Statistics from the Scottish Government show the number of pupils with Additional Support Needs (ASN) is 183,491.

The figure represents more than a quarter of the overall pupil population and an increase of over 55 per cent since 2012.

The Scottish Children’s Services Coalition, which represents independent providers of special needs education, said council spending on ASN had been slashed in recent years.

A coalition spokesman said: “It is promising that this increase tells us more young people with ASN are being identified, but it comes against a worrying background of cuts.

“The cost to society if investment is not increased will hinder any efforts to close the educational attainment gap.”

Liz Smith, education spokeswoman for the Scottish Conservative Party, described the statistics as “alarming”.

She said: “This comes at a time when there are significant pressures on teachers with specialist skills.”

Under the 2004 Education (Additional Support for Learning) (Scotland) Act a statutory duty is placed on councils to identify, provide for and review the additional support needs of their pupils.

ASN covers pupils with a range of issues including learning disabilities, dyslexia, a visual or hearing impairment, language or speech disorders, autism and social, emotional and behavioural difficulties.

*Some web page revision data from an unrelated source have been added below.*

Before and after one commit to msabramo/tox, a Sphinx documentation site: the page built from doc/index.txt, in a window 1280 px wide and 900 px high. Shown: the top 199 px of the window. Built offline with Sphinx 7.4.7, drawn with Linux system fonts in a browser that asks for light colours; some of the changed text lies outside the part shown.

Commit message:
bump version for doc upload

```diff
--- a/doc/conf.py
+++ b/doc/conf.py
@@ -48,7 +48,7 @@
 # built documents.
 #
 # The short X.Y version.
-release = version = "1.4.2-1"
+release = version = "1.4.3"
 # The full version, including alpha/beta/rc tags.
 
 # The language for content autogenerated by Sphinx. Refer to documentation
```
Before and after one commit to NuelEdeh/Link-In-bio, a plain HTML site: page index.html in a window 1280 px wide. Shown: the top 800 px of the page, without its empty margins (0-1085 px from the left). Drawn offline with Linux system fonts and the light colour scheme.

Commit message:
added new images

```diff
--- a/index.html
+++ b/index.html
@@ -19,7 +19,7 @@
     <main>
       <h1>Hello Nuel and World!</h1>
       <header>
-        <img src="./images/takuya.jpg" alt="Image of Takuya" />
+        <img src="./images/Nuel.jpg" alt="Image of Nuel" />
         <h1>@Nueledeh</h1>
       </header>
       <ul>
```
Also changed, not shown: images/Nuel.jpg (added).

In May last year a poll by the ENABLE Scotland charity found 70 per cent of ASN pupils said they lacked support while 94 per cent of parents felt schools were not getting enough resources.

The survey, of more than 250 parents and children, also found 85 per cent of young people with learning disabilities said they were excluded from opportunities offered to other pupils.